“Jeremy, no,” I said, admonishing him as if he were a dog picking up a stick. “It’s dirty,” I added, as way of explanation. He was four. The world was still a mystery to him and these weekly visits to his mom were just a ritual. A tucked in shirt. Sitting at the back of the bus. The gift shop. Ice cream.

“Um-bella,” he said, as I crouched down to get a closer look. He was right. It was a dilapidated umbrella. Mangled from a gust of wind and hastily discarded. I picked it up and tried to open it. The tracking device that allowed the umbrella to glide open was jammed. I shook the umbrella. Jeremy stepped back and covered his face from the sprayed rain droplets. He giggled to himself.

“Stop. Da. Stop.”

I tried to open the damaged umbrella once more. It flapped wildly in my hands as uncooperative as a tethered bird trying to take flight. Jeremy found my determined efforts comical and giggled loudly. The umbrella was soon turned inside out; its sharp rib-like frame exposed. Like an ensnared animal, I pulled and ripped at it. Jeremy continued to snicker–each chuckle adding to my frenzied state. The more the umbrella was secured in one section, the more it bulged in another, creating the perfect counterbalance that I could never achieve in life.

I wrenched at it, tearing it wildly, until finally giving up. I heaved the bungled mess into the street. The crumpled umbrella bounced and tumbled as a burst of wind prodded it along like a hobbling multi-legged beast.

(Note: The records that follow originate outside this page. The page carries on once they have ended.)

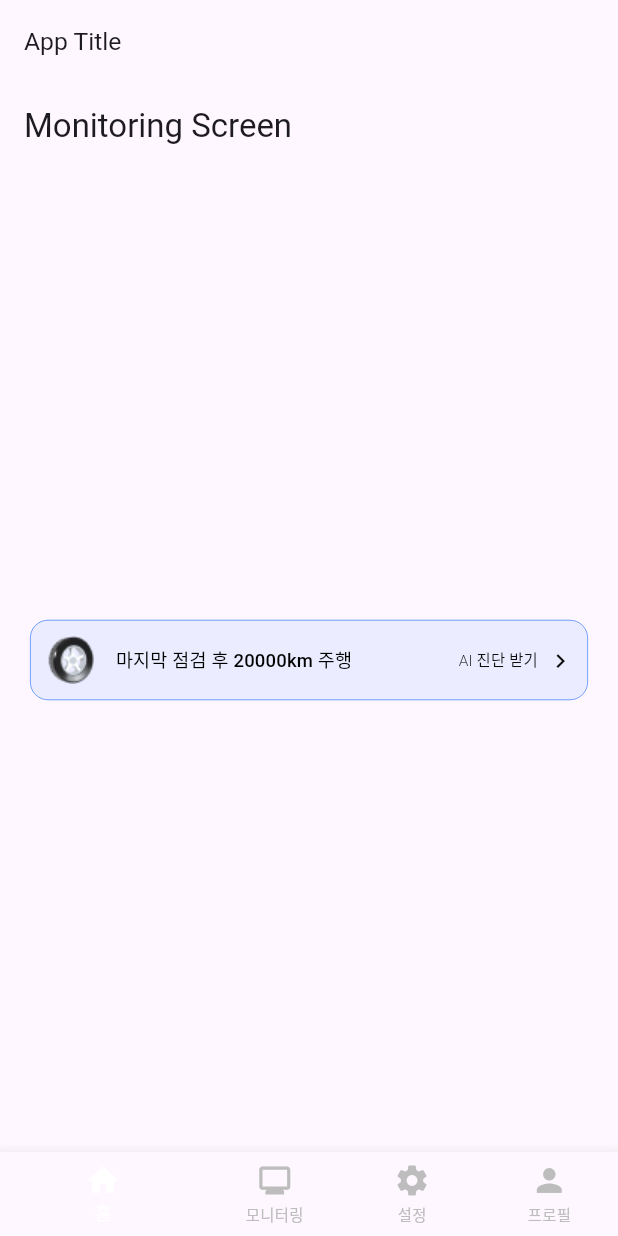
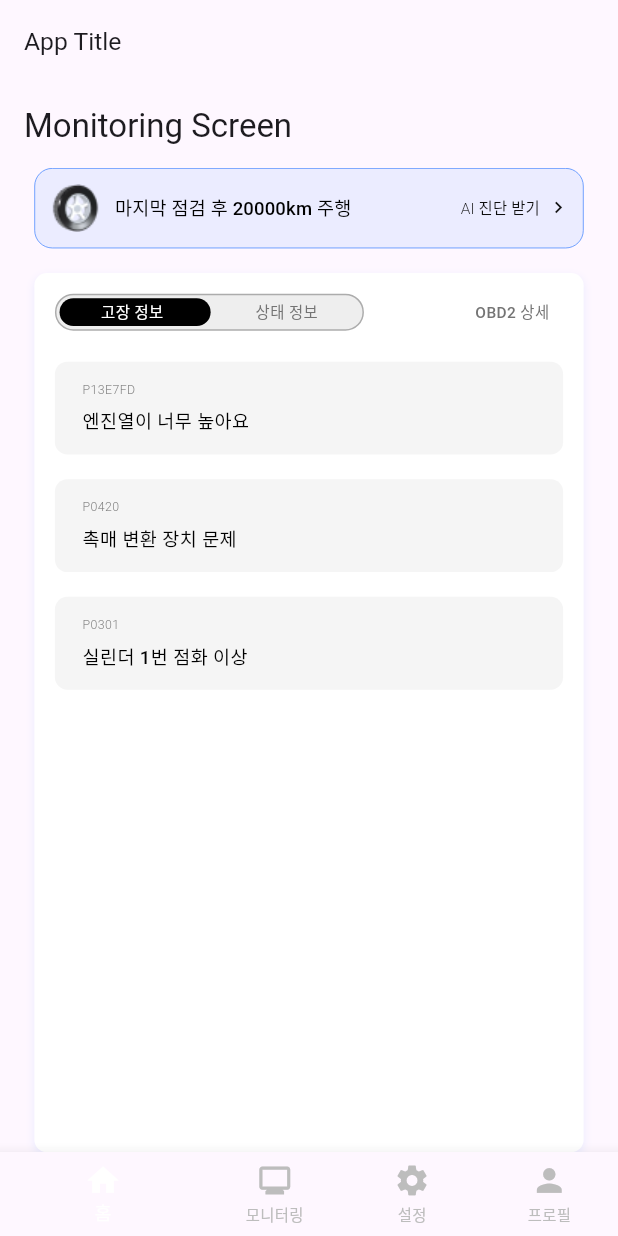
Before and after one commit to king0104/marimo, a Flutter app: the screen it shows after launch, on a phone screen of 412 x 824 dp. Run offline on Flutter 3.47's test engine with Material 3 defaults, Android fonts, the phone set to English and light mode, and no system bars; our stand-ins replace flutter_screenutil; Roboto replaces fonts that are missing (Freesentation, YourFontFamily).

Commit message:
✨ feat: DtcInfoCard, StatusInfoCard, ListToggle, Obd2InfoList 컴포넌트 ui 개발

```diff
--- a/marimo_client/lib/screens/monitoring/MonitoringScreen.dart
+++ b/marimo_client/lib/screens/monitoring/MonitoringScreen.dart
@@ -1,5 +1,7 @@
 import 'package:flutter/material.dart';
+import 'package:flutter_screenutil/flutter_screenutil.dart';
 import 'package:marimo_client/screens/monitoring/widgets/TireDiagnosisButton.dart';
+import 'package:marimo_client/screens/monitoring/widgets/Obd2InfoList.dart'; // ✅ OBD2 리스트 추가
 
 class MonitoringScreen extends StatelessWidget {
   @override
@@ -7,8 +9,20 @@ class MonitoringScreen extends StatelessWidget {
     return Scaffold(
       appBar: AppBar(title: const Text("Monitoring Screen")),
       body: Padding(
-        padding: const EdgeInsets.symmetric(horizontal: 20), // ✅ 좌우 패딩 20px 적용
-        child: Center(child: TireDiagnosisButton()),
+        padding: EdgeInsets.symmetric(horizontal: 20.w), // ✅ 좌우 패딩 20.w 적용
+        child: Column(
+          children: [
+            SizedBox(
+              width: double.infinity, // ✅ 버튼 가로 크기 확장
+              child: TireDiagnosisButton(),
+            ),
+            SizedBox(height: 16.sp), // ✅ 두 요소 사이의 gap (16.sp)
+            Expanded(
+              flex: 3, // ✅ OBD2 리스트가 더 많은 공간을 차지하도록 설정
+              child: Obd2InfoList(),
+            ),
+          ],
+        ),
       ),
     );
   }
--- /dev/null
+++ b/marimo_client/lib/screens/monitoring/widgets/DtcInfoCard.dart
@@ -0,0 +1,44 @@
+import 'package:flutter/material.dart';
+import 'package:flutter_screenutil/flutter_screenutil.dart';
+
+class DtcInfoCard extends StatelessWidget {
+  final String code;
+  final String description;
+
+  const DtcInfoCard({super.key, required this.code, required this.description});
+
+  @override
+  Widget build(BuildContext context) {
+    return Container(
+      padding: EdgeInsets.symmetric(horizontal: 16.w, vertical: 12.h),
+      decoration: BoxDecoration(
+        color: const Color(0xFFF5F5F5), // ✅ 배경색 (Figma 스타일)
+        borderRadius: BorderRadius.circular(8.r), // ✅ 둥근 모서리
+      ),
+      child: Column(
+        crossAxisAlignment: CrossAxisAlignment.start,
+        children: [
+          // ✅ 고장 코드 (작은 글씨)
+          Text(
+            code,
+            style: TextStyle(
+              fontSize: 8.sp,
+              fontWeight: FontWeight.w300,
+              color: const Color(0xFF7E7E7E),
+            ),
+          ),
+          SizedBox(height: 6.h), // 간격
+          // ✅ 고장 코드 설명 (큰 글씨)
+          Text(
+            description,
+            style: TextStyle(
+              fontSize: 12.sp,
+              fontWeight: FontWeight.w500,
+              color: const Color(0xFF000000),
+            ),
+          ),
+        ],
+      ),
+    );
+  }
+}
--- /dev/null
+++ b/marimo_client/lib/screens/monitoring/widgets/ListToggle.dart
@@ -0,0 +1,89 @@
+import 'package:flutter/material.dart';
+import 'package:flutter_screenutil/flutter_screenutil.dart';
+
+class ListToggle extends StatelessWidget {
+  final bool isLeftSelected;
+  final VoidCallback onLeftTap;
+  final VoidCallback onRightTap;
+
+  const ListToggle({
+    super.key,
+    required this.isLeftSelected,
+    required this.onLeftTap,
+    required this.onRightTap,
+  });
+
+  @override
+  Widget build(BuildContext context) {
+    return SizedBox(
+      width: 180.w, // ✅ 토글 너비 고정
+      height: 24.h, // ✅ 토글 높이 고정
+      child: Stack(
+        children: [
+          // ✅ 배경 박스 (연한 회색)
+          Container(
+            decoration: BoxDecoration(
+              color: Colors.grey[200],
+              borderRadius: BorderRadius.circular(20.r),
+              border: Border.all(color: const Color(0xffACACAC)),
+            ),
+          ),
+
+          // ✅ 애니메이션 이동하는 검은색 선택 박스
+          AnimatedAlign(
+            duration: const Duration(milliseconds: 250),
+            curve: Curves.easeInOut,
+            alignment:
+                isLeftSelected ? Alignment.centerLeft : Alignment.centerRight,
+            child: Container(
+              width: 88.w,
+              height: 24.h,
+              margin: EdgeInsets.all(3.h),
+              decoration: BoxDecoration(
+                color: Colors.black,
+                borderRadius: BorderRadius.circular(20.r),
+              ),
+            ),
+          ),
+
+          // ✅ 텍스트 및 클릭 가능 영역 확장
+          Positioned.fill(
+            child: Row(
+              children: [
+                _buildToggleText("고장 정보", isLeft: true, onTap: onLeftTap),
+                _buildToggleText("상태 정보", isLeft: false, onTap: onRightTap),
+              ],
+            ),
+          ),
+        ],
+      ),
+    );
+  }
+
+  /// ✅ **터치 가능한 전체 영역을 `GestureDetector`로 감싸기 + 글자 찌부 방지**
+  Widget _buildToggleText(
+    String title, {
+    required bool isLeft,
+    required VoidCallback onTap,
+  }) {
+    return Expanded(
+      child: GestureDetector(
+        behavior: HitTestBehavior.opaque, // ✅ 빈 공간도 터치 가능
+        onTap: onTap,
+        child: Center(
+          child: Text(
+            title,
+            style: TextStyle(
+              fontSize: 10.sp, // ✅ OBD2 상세와 동일한 크기
+              fontWeight: FontWeight.w500, // ✅ 동일한 Weight 설정
+              color:
+                  (isLeftSelected == isLeft)
+                      ? Colors.white
+                      : const Color(0xFF747474),
+            ),
+          ),
+        ),
+      ),
+    );
+  }
+}
--- /dev/null
+++ b/marimo_client/lib/screens/monitoring/widgets/Obd2InfoList.dart
@@ -0,0 +1,111 @@
+import 'package:flutter/material.dart';
+import 'package:flutter_screenutil/flutter_screenutil.dart';
+import 'package:marimo_client/screens/monitoring/widgets/DtcInfoCard.dart';
+import 'package:marimo_client/screens/monitoring/widgets/StatusInfoCard.dart';
+import 'package:marimo_client/screens/monitoring/widgets/ListToggle.dart'; // ✅ ListToggle 추가
+
+class Obd2InfoList extends StatefulWidget {
+  const Obd2InfoList({super.key});
+
+  @override
+  _Obd2InfoListState createState() => _Obd2InfoListState();
+}
+
+class _Obd2InfoListState extends State<Obd2InfoList> {
+  bool showDtcInfo = true; // ✅ 현재 선택된 탭 (true = DTC, false = 상태 정보)
+
+  // ✅ 더미 데이터 (샘플)
+  final List<Map<String, String>> dtcData = [
+    {"code": "P13E7FD", "description": "엔진열이 너무 높아요"},
+    {"code": "P0420", "description": "촉매 변환 장치 문제"},
+    {"code": "P0301", "description": "실린더 1번 점화 이상"},
+  ];
+
+  final List<Map<String, dynamic>> statusData = [
+    {"icon": Icons.speed, "title": "속도", "value": "80 km/h"},
+    {"icon": Icons.thermostat, "title": "엔진 온도", "value": "90°C"},
+    {"icon": Icons.local_gas_station, "title": "연료 잔량", "value": "45%"},
+    {"icon": Icons.battery_full, "title": "배터리 상태", "value": "12.6V"},
+  ];
+
+  @override
+  Widget build(BuildContext context) {
+    return Container(
+      padding: EdgeInsets.all(12.w),
+      decoration: BoxDecoration(
+        color: Colors.white,
+        borderRadius: BorderRadius.circular(8.r),
+        boxShadow: [
+          BoxShadow(
+            color: const Color(0x1A4888FF),
+            blurRadius: 4.r,
+            offset: Offset(0, 2.h),
+          ),
+        ],
+      ),
+      child: Column(
+        children: [
+          // ✅ 토글과 OBD2 상세 버튼을 Row로 배치 (좌우 정렬)
+          Row(
+            mainAxisAlignment: MainAxisAlignment.spaceBetween,
+            children: [
+              // ✅ `ListToggle`의 크기를 고정
+              SizedBox(
+                width: 180.w, // ✅ 고정된 너비
+                child: ListToggle(
+                  isLeftSelected: showDtcInfo,
+                  onLeftTap: () => setState(() => showDtcInfo = true),
+                  onRightTap: () => setState(() => showDtcInfo = false),
+                ),
+              ),
+
+              // ✅ OBD2 상세 버튼 (우측에 배치)
+              GestureDetector(
+                onTap: () {
+                  debugPrint("🚀 OBD2 상세 버튼 클릭됨!");
+                },
+                child: Padding(
+                  padding: EdgeInsets.symmetric(vertical: 4.h, horizontal: 8.w),
+                  child: Text(
+                    "OBD2 상세",
+                    style: TextStyle(
+                      fontSize: 10.sp, // ✅ ListToggle 내부와 동일한 폰트 크기
+                      fontWeight: FontWeight.w500, // ✅ 동일한 Weight 설정
+                      fontFamily: 'YourFontFamily', // ✅ 동일한 폰트 패밀리 설정 (필요시 추가)
+                      color: const Color(0xFF747474),
+                    ),
+                  ),
+                ),
+              ),
+            ],
+          ),
+
+          SizedBox(height: 12.h),
+
+          // ✅ 리스트 (고장 정보 / 상태 정보)
+          Expanded(
+            child: ListView.builder(
+              itemCount: showDtcInfo ? dtcData.length : statusData.length,
+              itemBuilder: (context, index) {
+                return Padding(
+                  padding: EdgeInsets.symmetric(vertical: 8.h),
+                  child:
+                      showDtcInfo
+                          ? DtcInfoCard(
+                            code: dtcData[index]["code"]!,
+                            description: dtcData[index]["description"]!,
+                          )
+                          : StatusInfoCard(
+                            icon: statusData[index]["icon"], // ✅ 아이콘 추가
+                            title: statusData[index]["title"]!,
+                            value: statusData[index]["value"]!,
+                          ),
+                );
+              },
+            ),
+          ),
+        ],
+      ),
+    );
+  }
+}
--- /dev/null
+++ b/marimo_client/lib/screens/monitoring/widgets/StatusInfoCard.dart
@@ -0,0 +1,53 @@
+import 'package:flutter/material.dart';
+import 'package:flutter_screenutil/flutter_screenutil.dart';
+
+class StatusInfoCard extends StatelessWidget {
+  final String title;
+  final String value;
+  final IconData icon; // ✅ 아이콘 추가
+
+  const StatusInfoCard({
+    super.key,
+    required this.title,
+    required this.value,
+    required this.icon, // ✅ 아이콘 필수값으로 추가
+  });
+
+  @override
+  Widget build(BuildContext context) {
+    return Container(
+      padding: EdgeInsets.symmetric(horizontal: 12.w, vertical: 12.h),
+      decoration: BoxDecoration(
+        color: Colors.transparent, // ✅ 배경을 투명하게 설정
+        borderRadius: BorderRadius.circular(8.r),
+      ),
+      child: Row(
+        mainAxisAlignment: MainAxisAlignment.spaceBetween,
+        children: [
+          Row(
+            children: [
+              Icon(icon, size: 16.sp, color: const Color(0xFF4888FF)),
+              SizedBox(width: 8.w),
+              Text(
+                title,
+                style: TextStyle(
+                  fontSize: 12.sp,
+                  fontWeight: FontWeight.w500,
+                  color: const Color(0xFF7E7E7E),
+                ),
+              ),
+            ],
+          ),
+          Text(
+            value,
+            style: TextStyle(
+              fontSize: 12.sp,
+              fontWeight: FontWeight.w600,
+              color: const Color(0xFF000000),
+            ),
+          ),
+        ],
+      ),
+    );
+  }
+}
--- a/marimo_client/lib/screens/monitoring/widgets/TireDiagnosisButton.dart
+++ b/marimo_client/lib/screens/monitoring/widgets/TireDiagnosisButton.dart
@@ -1,5 +1,5 @@
 import 'package:flutter/material.dart';
-import 'package:flutter_screenutil/flutter_screenutil.dart'; // ✅ ScreenUtil 추가
+import 'package:flutter_screenutil/flutter_screenutil.dart';
 
 class TireDiagnosisButton extends StatelessWidget {
   const TireDiagnosisButton({super.key});
@@ -7,64 +7,66 @@ class TireDiagnosisButton extends StatelessWidget {
   @override
   Widget build(BuildContext context) {
     return SizedBox(
-      width: double.infinity, // ✅ 부모 크기만큼 확장
+      width: double.infinity, // ✅ 버튼을 부모 크기만큼 확장
       child: ElevatedButton(
         onPressed: () {
           debugPrint("🚀 AI 진단 받기 클릭!!");
         },
         style: ElevatedButton.styleFrom(
-          backgroundColor: const Color(0x1A4888FF), // ✅ 배경색 (10% 투명도)
-          foregroundColor: const Color(0xFF000000), // ✅ 글씨 및 아이콘 색상
-          padding: EdgeInsets.zero, // ✅ 버튼의 기본 패딩 제거
+          backgroundColor: const Color(0x1A4888FF),
+          foregroundColor: Colors.black,
+          padding: EdgeInsets.zero,
           shape: RoundedRectangleBorder(
             borderRadius: BorderRadius.circular(12),
-            side: const BorderSide(
-              color: Color(0xFF4888FF),
-              width: 0.5,
-            ), // ✅ 테두리 추가
+            side: const BorderSide(color: Color(0xFF4888FF), width: 0.5),
           ),
-          elevation: 0, // ✅ 그림자 제거
-          shadowColor: Colors.transparent, // ✅ 눌렀을 때 그림자 제거
+          elevation: 0,
+          shadowColor: Colors.transparent,
           overlayColor: const Color(0x1A4888FF),
         ),
         child: Padding(
           padding: EdgeInsets.symmetric(
             horizontal: 8.w,
             vertical: 10.h,
-          ), // ✅ `w`, `h` 적용 가능
+          ), // ✅ 내부 패딩 추가
           child: Row(
-            mainAxisAlignment: MainAxisAlignment.spaceBetween, // ✅ 내부 요소 확장
+            mainAxisAlignment: MainAxisAlignment.spaceBetween,
             children: [
+              // 타이어 아이콘
               Image.asset(
                 'assets/images/icons/icon_tire.webp',
-                width: 32.w, // ✅ `sp` 대신 `w` 사용
+                width: 32.w,
                 height: 32.h,
               ),
-              SizedBox(width: 10.w),
+              SizedBox(width: 7.w),
+
+              // 주행 거리 정보
               Expanded(
                 child: Text(
                   "마지막 점검 후 20000km 주행",
                   style: TextStyle(
-                    fontSize: 12.sp, // ✅ `sp` 사용 (const 제거)
+                    fontSize: 12.sp,
                     fontWeight: FontWeight.w500,
                     color: Colors.black,
                   ),
-                  overflow: TextOverflow.ellipsis, // ✅ 긴 글자는 ... 처리
+                  overflow: TextOverflow.ellipsis,
                 ),
               ),
               SizedBox(width: 10.w),
+
+              // AI 진단 받기 버튼 & 아이콘
               Text(
                 "AI 진단 받기",
                 style: TextStyle(
-                  fontSize: 10.sp, // ✅ `sp` 사용
+                  fontSize: 10.sp,
                   fontWeight: FontWeight.w300,
                   color: const Color(0xFF0E0E0E),
                 ),
               ),
-              SizedBox(width: 5.w),
+              SizedBox(width: 4.w),
               Icon(
                 Icons.chevron_right,
-                size: 18.sp, // ✅ 아이콘 크기 자동 조정
+                size: 15.sp,
                 color: const Color(0xFF0E0E0E),
               ),
             ],
```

A car passing in the opposite direction swerved around it. Another smashed into it, sending it airborne.

Jeremy clapped wildly at the spectacle while I clutched my hand. 

The umbrella finally pinned itself against a lamppost and sat there motionless.

Jeremy looked up at me and smiled. It was a jubilant face. One that I hadn’t seen in a long time.

A bus pulled up to the curb, careful not to splash us and opened its doors wide. They squeaked.

I looked down. A dribble of blood rolled to the end of my fingertips.

Massimo Sartor